As much theoretical fondness as there is for old-school beat-'em-ups, there's a reason those games fell out of favor--hitting one button for hours on end is straight-up boring. There's an inherent repetition to Castle Crashers, but the game mitigates this problem in a number of clever ways. In addition to the two basic attack buttons that can be strung together into multi-hit combos, each knight has its own elemental magic attack to blast enemies with. Figuring out the right attacks for the different enemies keeps things interesting, and you can do lots of crazy air-juggle moves which, when executed correctly, allow you to take out a number of enemies without touching the ground.
Though you can carry up to five health potions, the game only allows you one life per level, and there are definitely encounters that you'll be lucky to walk away from on your first try. While this could've been a recipe for massive frustration, there's a light RPG element that balances out the difficulty, rewarding you with new attacks and the ability to customize the strength, magic, defense, and agility of your knight. You can also revisit levels that you've already played, so if you're having trouble getting through a certain section, you can fall back and grind a few levels out on an earlier stage.
You'll find weapons on enemies and in stores that confer various combat bonuses, as well as animal orbs--essentially plushy animals whose effects range from increasing how fast you gain experience to helping you find secret items in the environment. Their effect on the actual gameplay isn't overly obvious, but I really appreciate the way they just indifferently float along behind you as you wreak mayhem. These features let the game go on for longer than you might expect from an arcade-style game like this, and it took me a good five or six hours to get to the end credits.

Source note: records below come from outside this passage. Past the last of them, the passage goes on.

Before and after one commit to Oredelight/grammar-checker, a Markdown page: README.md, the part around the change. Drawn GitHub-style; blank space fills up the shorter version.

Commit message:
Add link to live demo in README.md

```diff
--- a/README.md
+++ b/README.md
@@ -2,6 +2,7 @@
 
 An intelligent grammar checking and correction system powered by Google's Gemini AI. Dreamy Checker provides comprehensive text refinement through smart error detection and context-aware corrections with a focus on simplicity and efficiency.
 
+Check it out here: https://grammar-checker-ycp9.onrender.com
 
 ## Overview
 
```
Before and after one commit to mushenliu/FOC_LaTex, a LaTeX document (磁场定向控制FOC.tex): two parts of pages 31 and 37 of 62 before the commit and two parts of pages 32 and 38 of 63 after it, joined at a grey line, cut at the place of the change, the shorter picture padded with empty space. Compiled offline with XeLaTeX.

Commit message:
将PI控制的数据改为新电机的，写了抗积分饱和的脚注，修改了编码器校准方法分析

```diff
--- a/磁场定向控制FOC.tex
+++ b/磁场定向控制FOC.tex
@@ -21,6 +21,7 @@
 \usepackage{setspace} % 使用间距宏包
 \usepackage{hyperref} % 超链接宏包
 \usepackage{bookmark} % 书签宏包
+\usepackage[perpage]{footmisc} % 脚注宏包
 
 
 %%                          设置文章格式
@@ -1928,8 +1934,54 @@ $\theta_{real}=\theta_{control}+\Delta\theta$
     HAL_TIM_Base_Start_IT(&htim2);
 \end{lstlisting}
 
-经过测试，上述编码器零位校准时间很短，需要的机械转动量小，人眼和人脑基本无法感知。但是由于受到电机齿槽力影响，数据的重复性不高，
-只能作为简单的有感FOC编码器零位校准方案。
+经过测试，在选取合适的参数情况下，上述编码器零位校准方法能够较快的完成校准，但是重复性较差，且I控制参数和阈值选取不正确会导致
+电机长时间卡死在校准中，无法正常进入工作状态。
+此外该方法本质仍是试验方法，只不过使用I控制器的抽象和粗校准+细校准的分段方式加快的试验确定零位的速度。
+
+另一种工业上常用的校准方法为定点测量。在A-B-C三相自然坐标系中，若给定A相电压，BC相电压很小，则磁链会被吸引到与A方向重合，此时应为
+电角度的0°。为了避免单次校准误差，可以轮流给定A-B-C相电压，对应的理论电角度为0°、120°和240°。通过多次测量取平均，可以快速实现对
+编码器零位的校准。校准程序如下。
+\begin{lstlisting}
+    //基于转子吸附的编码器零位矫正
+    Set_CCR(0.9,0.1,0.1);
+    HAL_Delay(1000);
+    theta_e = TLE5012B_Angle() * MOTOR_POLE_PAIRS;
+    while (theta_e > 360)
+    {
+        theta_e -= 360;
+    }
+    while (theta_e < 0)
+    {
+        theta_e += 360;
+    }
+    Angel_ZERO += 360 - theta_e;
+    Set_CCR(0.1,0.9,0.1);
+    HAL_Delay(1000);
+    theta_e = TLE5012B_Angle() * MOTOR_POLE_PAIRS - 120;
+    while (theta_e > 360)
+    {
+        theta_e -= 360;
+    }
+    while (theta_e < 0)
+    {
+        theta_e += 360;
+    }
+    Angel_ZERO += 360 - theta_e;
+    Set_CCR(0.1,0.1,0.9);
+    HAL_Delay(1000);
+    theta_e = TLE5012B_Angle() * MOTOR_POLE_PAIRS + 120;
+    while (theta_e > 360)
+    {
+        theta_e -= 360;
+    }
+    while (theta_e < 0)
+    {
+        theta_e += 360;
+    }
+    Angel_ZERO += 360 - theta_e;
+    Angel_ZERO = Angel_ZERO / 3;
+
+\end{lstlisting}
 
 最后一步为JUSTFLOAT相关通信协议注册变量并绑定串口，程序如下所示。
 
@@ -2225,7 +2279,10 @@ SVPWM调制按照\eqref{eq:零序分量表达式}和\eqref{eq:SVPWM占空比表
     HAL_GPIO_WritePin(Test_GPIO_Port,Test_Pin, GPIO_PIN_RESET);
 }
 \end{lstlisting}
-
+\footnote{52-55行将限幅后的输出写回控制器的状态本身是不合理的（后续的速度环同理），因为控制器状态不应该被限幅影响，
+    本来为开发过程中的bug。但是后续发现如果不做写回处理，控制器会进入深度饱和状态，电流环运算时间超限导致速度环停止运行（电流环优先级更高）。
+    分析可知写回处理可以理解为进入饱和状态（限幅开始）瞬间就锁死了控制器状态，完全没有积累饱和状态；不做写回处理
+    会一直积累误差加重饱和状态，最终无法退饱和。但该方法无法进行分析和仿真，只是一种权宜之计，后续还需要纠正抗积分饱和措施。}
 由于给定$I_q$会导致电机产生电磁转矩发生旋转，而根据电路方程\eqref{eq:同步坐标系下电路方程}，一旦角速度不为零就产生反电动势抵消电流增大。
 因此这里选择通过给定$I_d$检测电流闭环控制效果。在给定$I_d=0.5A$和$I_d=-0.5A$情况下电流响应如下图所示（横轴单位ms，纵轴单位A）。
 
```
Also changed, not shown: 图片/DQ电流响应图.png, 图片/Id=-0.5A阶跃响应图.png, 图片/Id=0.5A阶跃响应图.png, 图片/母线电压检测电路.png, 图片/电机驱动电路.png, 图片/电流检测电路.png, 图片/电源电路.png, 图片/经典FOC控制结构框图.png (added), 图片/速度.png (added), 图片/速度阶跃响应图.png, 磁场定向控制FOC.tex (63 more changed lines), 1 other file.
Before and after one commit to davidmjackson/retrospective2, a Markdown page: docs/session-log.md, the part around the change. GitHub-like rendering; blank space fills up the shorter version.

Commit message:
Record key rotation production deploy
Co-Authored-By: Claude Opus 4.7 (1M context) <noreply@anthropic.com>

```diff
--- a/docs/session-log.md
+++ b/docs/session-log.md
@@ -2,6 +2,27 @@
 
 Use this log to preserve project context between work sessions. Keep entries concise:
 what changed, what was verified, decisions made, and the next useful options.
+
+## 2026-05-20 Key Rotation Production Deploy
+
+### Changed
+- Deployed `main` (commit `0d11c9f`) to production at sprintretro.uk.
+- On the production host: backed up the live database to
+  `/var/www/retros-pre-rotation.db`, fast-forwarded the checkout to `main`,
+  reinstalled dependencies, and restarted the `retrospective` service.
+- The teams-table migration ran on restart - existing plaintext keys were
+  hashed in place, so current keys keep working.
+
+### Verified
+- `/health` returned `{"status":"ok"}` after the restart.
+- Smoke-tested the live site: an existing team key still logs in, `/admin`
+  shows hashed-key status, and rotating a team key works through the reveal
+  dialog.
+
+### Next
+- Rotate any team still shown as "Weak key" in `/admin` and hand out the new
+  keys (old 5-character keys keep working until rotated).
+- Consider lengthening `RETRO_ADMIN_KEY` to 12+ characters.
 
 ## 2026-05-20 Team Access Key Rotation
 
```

Any progress you make works seamlessly between the single- and multiplayer modes in Castle Crashers, though unfortunately, the online mode barely works at all, with rampant disconnects being a major problem. I also found that when playing with the full four players, Castle Crashers can be a bit too chaotic for its own good, and it ended up obscuring much of the complexity I enjoyed in the single-player game. The multiplayer isn't inherently bad, but I definitely found there to be diminishing returns as more players were added.
There's also a well-known bug in Castle Crashers that can annihilate any of your character progress, something I experienced firsthand. The Behemoth has stated that a title update is forthcoming, though a date hasn't yet been given, so until then, buyer beware. Despite these problems, and the game's higher-than-average $15 price tag, I thoroughly enjoyed Castle Crashers, though they also keep me from recommending the game as wholeheartedly as I'd like to.